• [Task directions] Keyword search on "index": report each line of the records that contains it.

———

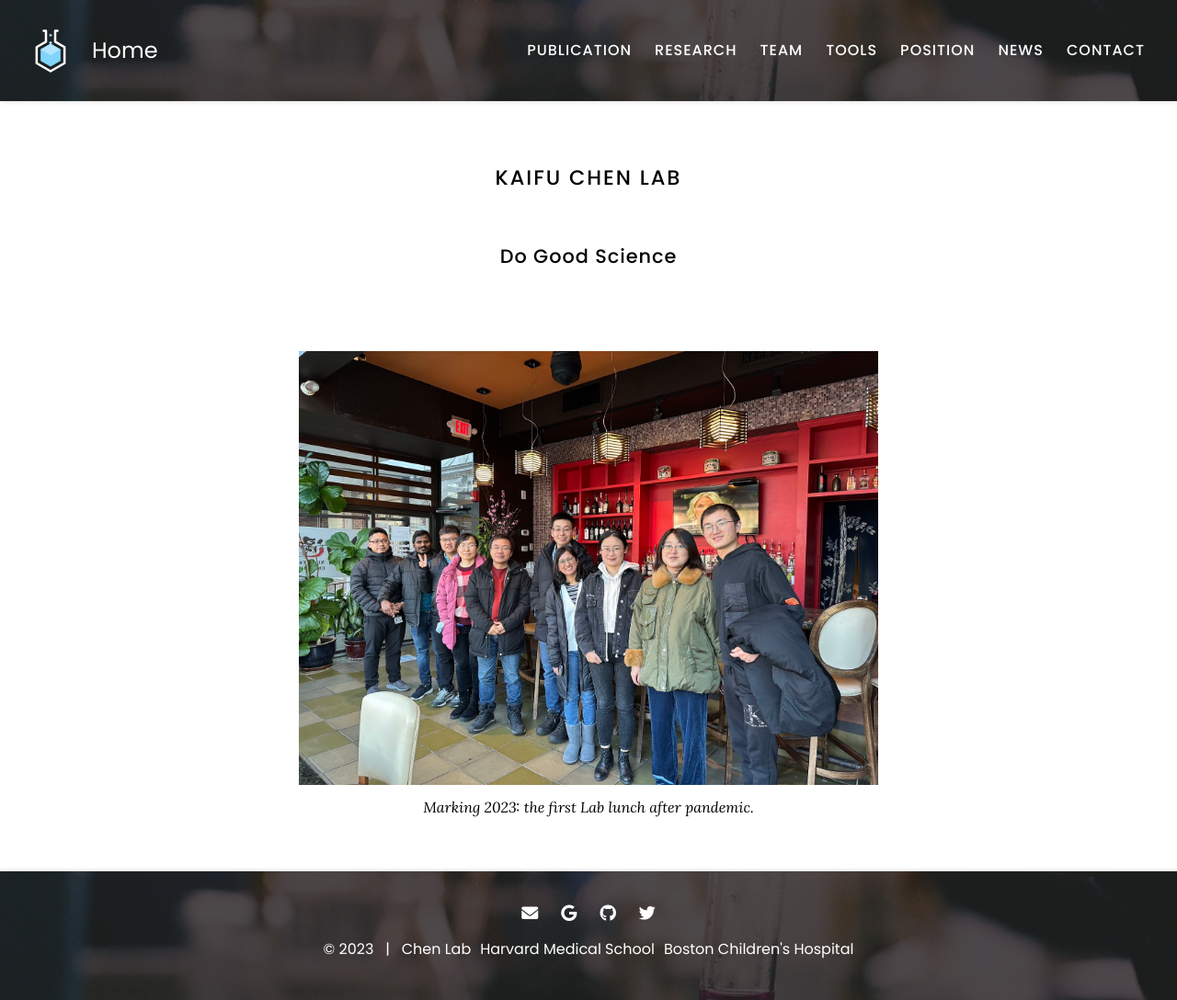
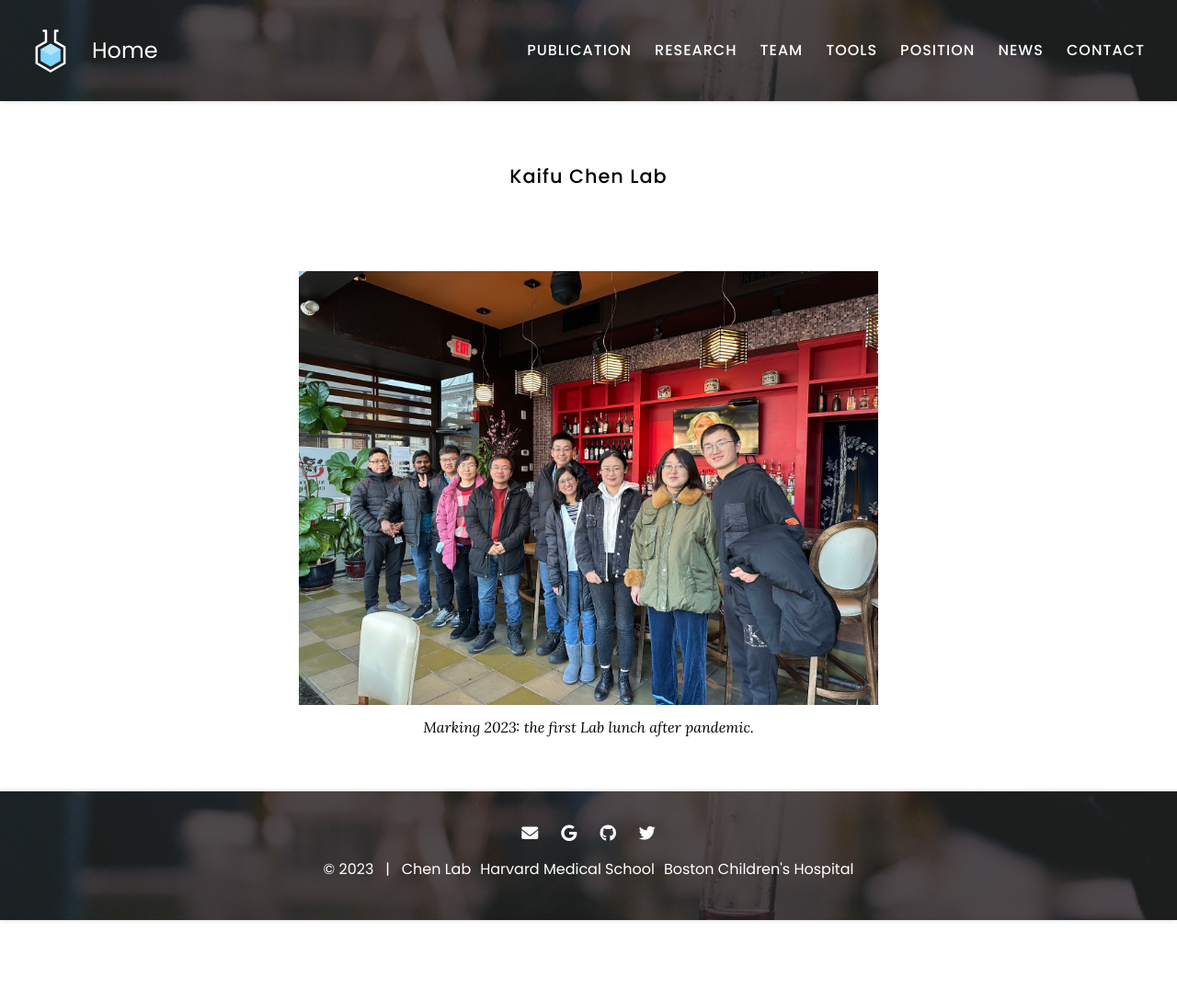
Before and after one commit to kaifuchenlab/kaifuchenlab.github.io, a Jekyll site: the page built from index.md, in a window 1280 px wide. Shown: the whole page at 92% size. Built offline with Jekyll 4.4.1, drawn with Linux system fonts in a browser that asks for light colours; after the commit the page ends 1001 px from its top, so only the background shows below that.

Commit message:
Update index.md

```diff
--- a/index.md
+++ b/index.md
@@ -1,8 +1,7 @@
 ---
 title: Home
 ---
-# Kaifu Chen Lab
-## Do Good Science
+## Kaifu Chen Lab
 
 {%
   include gallery.html
```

———

• [Solution]
Before and after one commit to kaifuchenlab/kaifuchenlab.github.io, a Jekyll site: the page built from index.md, in a window 1280 px wide. Shown: the whole page at 92% size. Built offline with Jekyll 4.4.1, drawn with Linux system fonts in a browser that asks for light colours; after the commit the page ends 1001 px from its top, so only the background shows below that.
Update index.md
--- a/index.md
+++ b/index.md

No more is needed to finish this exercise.